In the tunnel housing the Large Hadron Collider, physicists and engineers have recreated a little bit of outer space. They have captured the emptiness of space in the vacuum pipe housing the speeding protons, and the cold of space in the liquid helium that cools some very powerful magnets. At only three degrees Kelvin, the liquid helium is terrific at conducting heat away from the magnets. The magnets, wielding 100,000 times the strength of Earth's magnetic field, are used to steer the protons around their circular path.

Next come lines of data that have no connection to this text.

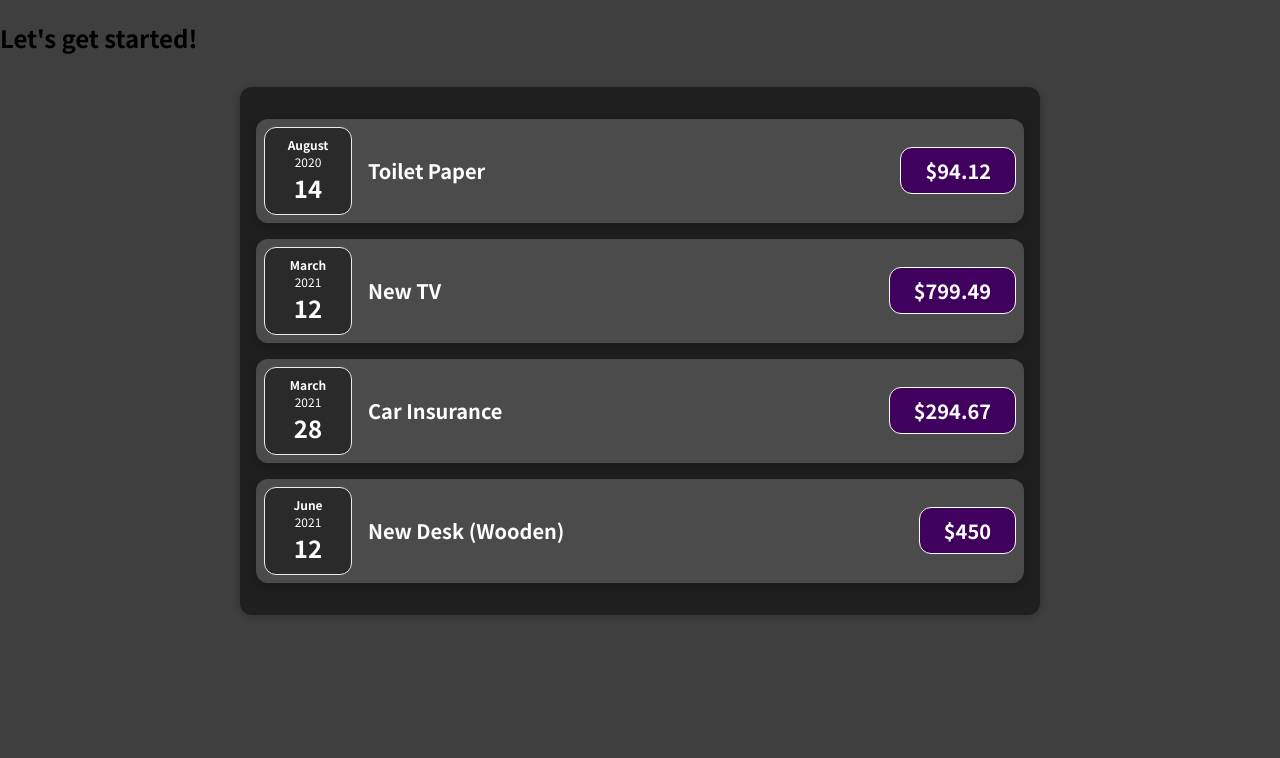
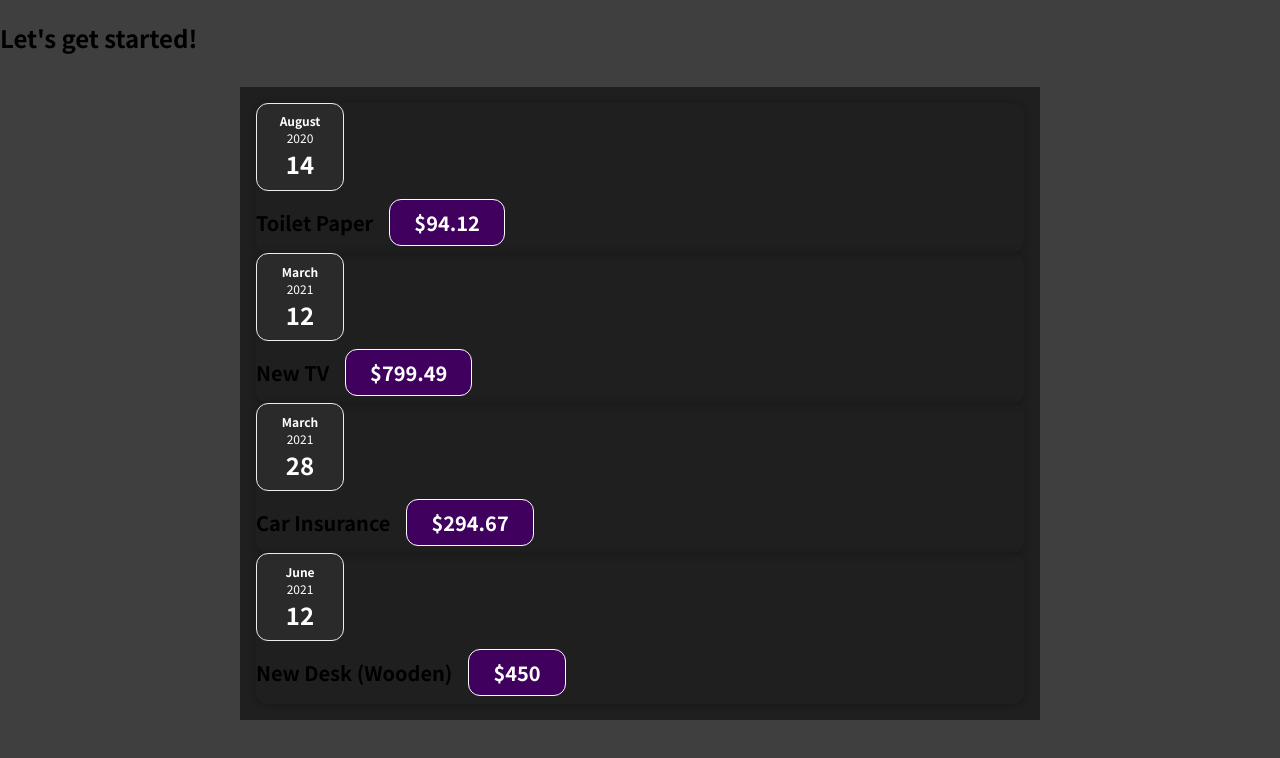
Before and after one commit to janae-b/react-expenses, a JavaScript app: page / in a window 1280 px wide. Shown: the top 758 px of the page. Built offline with nearby package versions, Linux system fonts and the light colour scheme.

Commit message:
add Card

```diff
--- /dev/null
+++ b/src/components/Card.css
@@ -0,0 +1,4 @@
+.card {
+  border-radius: 12px;
+  box-shadow: 0 1px 8px rgba(0, 0, 0, 0.25);
+}
--- /dev/null
+++ b/src/components/Card.js
@@ -0,0 +1,7 @@
+import './Card.css'
+
+function Card(props) {
+  return <div className="card">{props.children}</div>
+}
+
+export default Card;
--- a/src/components/ExpenseItem.css
+++ b/src/components/ExpenseItem.css
@@ -2,10 +2,8 @@
   display: flex;
   justify-content: space-between;
   align-items: center;
-  box-shadow: 0 2px 8px rgba(0, 0, 0, 0.25);
   padding: 0.5rem;
   margin: 1rem 0;
-  border-radius: 12px;
   background-color: #4b4b4b;
 }
 
--- a/src/components/ExpenseItem.js
+++ b/src/components/ExpenseItem.js
@@ -1,15 +1,16 @@
 import ExpenseDate from './ExpenseDate'
+import Card from './Card'
 import './ExpenseItem.css';
 
 function ExpenseItem(props) {
   return (
-    <div className="expense-item">
+    <Card className="expense-item">
       <ExpenseDate date={props.date}/>
       <div className="expense-item__description">
         <h2>{props.title}</h2>
         <div className="expense-item__price">${props.amount}</div>
       </div>
-    </div>
+    </Card>
   );
 }
 
--- a/src/components/Expenses.css
+++ b/src/components/Expenses.css
@@ -4,6 +4,5 @@
   margin: 2rem auto;
   width: 50rem;
   max-width: 95%;
-  border-radius: 12px;
-  box-shadow: 0 1px 8px rgba(0, 0, 0, 0.25);
+
 }
```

The Large Hadron Collider, a project of the European Center for Nuclear Research (CERN) in Geneva, Switzerland, has become the place to be for particle physicists. That's because when the proton beams are fully operational, they are likely to produce not only the Higgs, but other as yet unseen particles that will open up a new age of physics. Let there be light--and understanding When the protons collide, they will produce all sorts of subatomic debris. Somewhere in the rubble should be a pattern that signals the Higgs boson has been born. Since its mass has yet to be measured, however, just what that pattern, or patterns, will be isn't known yet. But physicists already have ideas to guide them in identifying the Higgs "signature." In other words, the Higgs won't be seen in the usual sense. Instead, its presence and characteristics will be inferred, much as one can infer the presence and size of a moose from its tracks. The LHC machine costs about $3.8 billion (including a $200 million contribution from the United States), and the detectors can weigh as much as 20,000 tons. To meet the budgetary and other challenges of the LHC, all the physicists building the detectors had to be inventive. For example, Rusack worked with a team to devise a new type of crystal detector to help track gamma rays and electrons given off in particle collisions, and Cushman was responsible for designing and building another one-of-a-kind apparatus to detect light produced in the experiment. A very social science Watching it all come together has been a source of great satisfaction for Cushman and her colleagues. "It's exciting when you build something and then you get to actually see it integrated into the whole and do what it was designed to do," she says. "[The Large Hadron Collider] is the highest-energy machine ever built for particle physics." Whether the experiment discovers the Higgs boson or not, it could reveal the existence of particles such as those that constitute "dark matter," a mysterious invisible material that makes up about 20 percent of the mass of the Universe. Cushman is part of a separate experiment to detect such particles. Beyond the physics and new types of detectors, the Large Hadron Collider is generating other benefits. The scientists are developing a new information network to handle the prodigious amounts of data that will be generated and allow people around the world access to it no matter where it is stored. Also, new technologies of interest to industry or consumers are bound to emerge from the project. As the collider is assembled, an atmosphere of congeniality reigns in Geneva. Physicists regularly meet over coffee to discuss the latest news and experimental results. "It's exceedingly social science," observes Jeremiah Mans. But competition is always in the air. No one wants their part of the project to be the one that doesn't work. The punishment, says Rusack, is personal, institutional, or national embarrassment. The project is expected to get under way late in December. Physicists will ease the proton beams up to full speed over the space of a year or so.